#### Assignment:
All of the data needs to be repeated exactly.
*** Begin section ***
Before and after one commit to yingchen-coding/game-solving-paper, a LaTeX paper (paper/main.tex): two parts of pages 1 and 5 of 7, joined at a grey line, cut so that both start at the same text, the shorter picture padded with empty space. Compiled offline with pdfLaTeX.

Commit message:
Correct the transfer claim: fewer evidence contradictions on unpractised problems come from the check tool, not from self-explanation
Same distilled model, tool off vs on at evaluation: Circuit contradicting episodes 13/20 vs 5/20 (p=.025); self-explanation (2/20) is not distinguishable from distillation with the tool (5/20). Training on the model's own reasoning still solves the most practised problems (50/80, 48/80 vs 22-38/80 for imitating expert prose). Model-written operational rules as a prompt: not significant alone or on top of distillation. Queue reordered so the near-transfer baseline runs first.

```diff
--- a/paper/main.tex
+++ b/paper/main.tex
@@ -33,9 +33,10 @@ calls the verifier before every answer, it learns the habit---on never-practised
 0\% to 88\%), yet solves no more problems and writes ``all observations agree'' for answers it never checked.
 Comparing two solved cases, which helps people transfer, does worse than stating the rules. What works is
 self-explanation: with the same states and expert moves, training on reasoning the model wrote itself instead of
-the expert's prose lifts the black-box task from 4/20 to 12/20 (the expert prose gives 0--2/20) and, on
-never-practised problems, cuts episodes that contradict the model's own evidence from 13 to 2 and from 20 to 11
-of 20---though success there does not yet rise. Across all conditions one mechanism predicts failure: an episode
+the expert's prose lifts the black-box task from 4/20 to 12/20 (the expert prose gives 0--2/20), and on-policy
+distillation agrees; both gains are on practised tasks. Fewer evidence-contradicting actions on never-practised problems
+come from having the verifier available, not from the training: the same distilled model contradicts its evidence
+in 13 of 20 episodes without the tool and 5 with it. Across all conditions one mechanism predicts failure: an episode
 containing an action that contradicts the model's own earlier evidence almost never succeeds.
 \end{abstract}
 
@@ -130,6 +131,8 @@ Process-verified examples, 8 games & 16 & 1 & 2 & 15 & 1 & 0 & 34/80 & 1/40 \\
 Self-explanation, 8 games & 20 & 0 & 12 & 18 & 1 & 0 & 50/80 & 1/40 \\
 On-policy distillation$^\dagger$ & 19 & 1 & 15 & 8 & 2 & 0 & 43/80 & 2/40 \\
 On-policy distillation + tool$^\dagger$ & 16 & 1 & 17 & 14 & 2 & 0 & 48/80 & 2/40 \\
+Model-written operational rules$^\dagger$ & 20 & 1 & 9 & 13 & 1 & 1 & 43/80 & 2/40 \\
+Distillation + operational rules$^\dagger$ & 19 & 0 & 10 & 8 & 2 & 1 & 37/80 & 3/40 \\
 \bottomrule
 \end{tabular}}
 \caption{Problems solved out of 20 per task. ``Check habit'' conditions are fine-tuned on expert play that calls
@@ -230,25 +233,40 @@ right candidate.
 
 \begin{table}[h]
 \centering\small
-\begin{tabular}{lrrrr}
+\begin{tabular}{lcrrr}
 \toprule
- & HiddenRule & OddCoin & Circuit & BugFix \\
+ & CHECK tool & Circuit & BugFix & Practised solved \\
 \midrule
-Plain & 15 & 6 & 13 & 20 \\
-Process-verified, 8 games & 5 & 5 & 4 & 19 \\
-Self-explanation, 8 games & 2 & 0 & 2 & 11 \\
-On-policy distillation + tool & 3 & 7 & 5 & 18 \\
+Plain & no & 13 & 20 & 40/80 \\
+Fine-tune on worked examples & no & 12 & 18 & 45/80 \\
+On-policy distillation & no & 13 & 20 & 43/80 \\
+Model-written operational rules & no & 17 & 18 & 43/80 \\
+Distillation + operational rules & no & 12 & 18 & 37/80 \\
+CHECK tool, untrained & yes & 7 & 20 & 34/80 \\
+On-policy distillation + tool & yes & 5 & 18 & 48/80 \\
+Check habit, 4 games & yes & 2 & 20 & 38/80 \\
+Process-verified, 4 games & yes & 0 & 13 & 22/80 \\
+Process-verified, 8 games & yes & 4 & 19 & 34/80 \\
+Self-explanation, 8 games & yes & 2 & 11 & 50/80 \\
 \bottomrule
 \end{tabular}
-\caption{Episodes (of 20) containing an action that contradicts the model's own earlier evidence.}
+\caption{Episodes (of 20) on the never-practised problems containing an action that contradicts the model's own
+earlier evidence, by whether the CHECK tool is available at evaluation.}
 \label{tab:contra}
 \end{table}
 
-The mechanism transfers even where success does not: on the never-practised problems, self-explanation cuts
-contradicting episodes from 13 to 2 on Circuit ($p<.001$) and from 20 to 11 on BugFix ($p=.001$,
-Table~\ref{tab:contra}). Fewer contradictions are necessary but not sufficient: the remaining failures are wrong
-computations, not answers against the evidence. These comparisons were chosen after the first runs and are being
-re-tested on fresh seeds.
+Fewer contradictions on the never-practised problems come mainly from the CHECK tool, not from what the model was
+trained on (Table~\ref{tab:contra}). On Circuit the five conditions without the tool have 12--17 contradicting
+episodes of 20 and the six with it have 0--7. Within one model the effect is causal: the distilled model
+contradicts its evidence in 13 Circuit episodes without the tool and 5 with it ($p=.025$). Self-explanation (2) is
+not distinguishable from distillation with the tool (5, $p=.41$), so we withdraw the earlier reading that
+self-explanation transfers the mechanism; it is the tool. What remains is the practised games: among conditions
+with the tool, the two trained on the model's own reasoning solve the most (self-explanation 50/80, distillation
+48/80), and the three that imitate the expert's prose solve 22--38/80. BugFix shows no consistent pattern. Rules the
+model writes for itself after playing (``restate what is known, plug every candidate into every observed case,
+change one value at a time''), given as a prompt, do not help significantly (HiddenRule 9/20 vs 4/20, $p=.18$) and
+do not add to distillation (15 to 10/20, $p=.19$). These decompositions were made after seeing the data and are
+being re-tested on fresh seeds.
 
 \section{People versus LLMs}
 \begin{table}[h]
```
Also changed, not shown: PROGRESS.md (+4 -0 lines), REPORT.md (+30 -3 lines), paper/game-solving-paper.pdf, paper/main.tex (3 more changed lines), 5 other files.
*** End section ***
#### Exercise result:
Before and after one commit to yingchen-coding/game-solving-paper, a LaTeX paper (paper/main.tex): two parts of pages 1 and 5 of 7, joined at a grey line, cut so that both start at the same text, the shorter picture padded with empty space. Compiled offline with pdfLaTeX.

Commit message:
Correct the transfer claim: fewer evidence contradictions on unpractised problems come from the check tool, not from self-explanation
Same distilled model, tool off vs on at evaluation: Circuit contradicting episodes 13/20 vs 5/20 (p=.025); self-explanation (2/20) is not distinguishable from distillation with the tool (5/20). Training on the model's own reasoning still solves the most practised problems (50/80, 48/80 vs 22-38/80 for imitating expert prose). Model-written operational rules as a prompt: not significant alone or on top of distillation. Queue reordered so the near-transfer baseline runs first.

```diff
--- a/paper/main.tex
+++ b/paper/main.tex
@@ -33,9 +33,10 @@ calls the verifier before every answer, it learns the habit---on never-practised
 0\% to 88\%), yet solves no more problems and writes ``all observations agree'' for answers it never checked.
 Comparing two solved cases, which helps people transfer, does worse than stating the rules. What works is
 self-explanation: with the same states and expert moves, training on reasoning the model wrote itself instead of
-the expert's prose lifts the black-box task from 4/20 to 12/20 (the expert prose gives 0--2/20) and, on
-never-practised problems, cuts episodes that contradict the model's own evidence from 13 to 2 and from 20 to 11
-of 20---though success there does not yet rise. Across all conditions one mechanism predicts failure: an episode
+the expert's prose lifts the black-box task from 4/20 to 12/20 (the expert prose gives 0--2/20), and on-policy
+distillation agrees; both gains are on practised tasks. Fewer evidence-contradicting actions on never-practised problems
+come from having the verifier available, not from the training: the same distilled model contradicts its evidence
+in 13 of 20 episodes without the tool and 5 with it. Across all conditions one mechanism predicts failure: an episode
 containing an action that contradicts the model's own earlier evidence almost never succeeds.
 \end{abstract}
 
@@ -130,6 +131,8 @@ Process-verified examples, 8 games & 16 & 1 & 2 & 15 & 1 & 0 & 34/80 & 1/40 \\
 Self-explanation, 8 games & 20 & 0 & 12 & 18 & 1 & 0 & 50/80 & 1/40 \\
 On-policy distillation$^\dagger$ & 19 & 1 & 15 & 8 & 2 & 0 & 43/80 & 2/40 \\
 On-policy distillation + tool$^\dagger$ & 16 & 1 & 17 & 14 & 2 & 0 & 48/80 & 2/40 \\
+Model-written operational rules$^\dagger$ & 20 & 1 & 9 & 13 & 1 & 1 & 43/80 & 2/40 \\
+Distillation + operational rules$^\dagger$ & 19 & 0 & 10 & 8 & 2 & 1 & 37/80 & 3/40 \\
 \bottomrule
 \end{tabular}}
 \caption{Problems solved out of 20 per task. ``Check habit'' conditions are fine-tuned on expert play that calls
@@ -230,25 +233,40 @@ right candidate.
 
 \begin{table}[h]
 \centering\small
-\begin{tabular}{lrrrr}
+\begin{tabular}{lcrrr}
 \toprule
- & HiddenRule & OddCoin & Circuit & BugFix \\
+ & CHECK tool & Circuit & BugFix & Practised solved \\
 \midrule
-Plain & 15 & 6 & 13 & 20 \\
-Process-verified, 8 games & 5 & 5 & 4 & 19 \\
-Self-explanation, 8 games & 2 & 0 & 2 & 11 \\
-On-policy distillation + tool & 3 & 7 & 5 & 18 \\
+Plain & no & 13 & 20 & 40/80 \\
+Fine-tune on worked examples & no & 12 & 18 & 45/80 \\
+On-policy distillation & no & 13 & 20 & 43/80 \\
+Model-written operational rules & no & 17 & 18 & 43/80 \\
+Distillation + operational rules & no & 12 & 18 & 37/80 \\
+CHECK tool, untrained & yes & 7 & 20 & 34/80 \\
+On-policy distillation + tool & yes & 5 & 18 & 48/80 \\
+Check habit, 4 games & yes & 2 & 20 & 38/80 \\
+Process-verified, 4 games & yes & 0 & 13 & 22/80 \\
+Process-verified, 8 games & yes & 4 & 19 & 34/80 \\
+Self-explanation, 8 games & yes & 2 & 11 & 50/80 \\
 \bottomrule
 \end{tabular}
-\caption{Episodes (of 20) containing an action that contradicts the model's own earlier evidence.}
+\caption{Episodes (of 20) on the never-practised problems containing an action that contradicts the model's own
+earlier evidence, by whether the CHECK tool is available at evaluation.}
 \label{tab:contra}
 \end{table}
 
-The mechanism transfers even where success does not: on the never-practised problems, self-explanation cuts
-contradicting episodes from 13 to 2 on Circuit ($p<.001$) and from 20 to 11 on BugFix ($p=.001$,
-Table~\ref{tab:contra}). Fewer contradictions are necessary but not sufficient: the remaining failures are wrong
-computations, not answers against the evidence. These comparisons were chosen after the first runs and are being
-re-tested on fresh seeds.
+Fewer contradictions on the never-practised problems come mainly from the CHECK tool, not from what the model was
+trained on (Table~\ref{tab:contra}). On Circuit the five conditions without the tool have 12--17 contradicting
+episodes of 20 and the six with it have 0--7. Within one model the effect is causal: the distilled model
+contradicts its evidence in 13 Circuit episodes without the tool and 5 with it ($p=.025$). Self-explanation (2) is
+not distinguishable from distillation with the tool (5, $p=.41$), so we withdraw the earlier reading that
+self-explanation transfers the mechanism; it is the tool. What remains is the practised games: among conditions
+with the tool, the two trained on the model's own reasoning solve the most (self-explanation 50/80, distillation
+48/80), and the three that imitate the expert's prose solve 22--38/80. BugFix shows no consistent pattern. Rules the
+model writes for itself after playing (``restate what is known, plug every candidate into every observed case,
+change one value at a time''), given as a prompt, do not help significantly (HiddenRule 9/20 vs 4/20, $p=.18$) and
+do not add to distillation (15 to 10/20, $p=.19$). These decompositions were made after seeing the data and are
+being re-tested on fresh seeds.
 
 \section{People versus LLMs}
 \begin{table}[h]
```
Also changed, not shown: PROGRESS.md (+4 -0 lines), REPORT.md (+30 -3 lines), paper/game-solving-paper.pdf, paper/main.tex (3 more changed lines), 5 other files.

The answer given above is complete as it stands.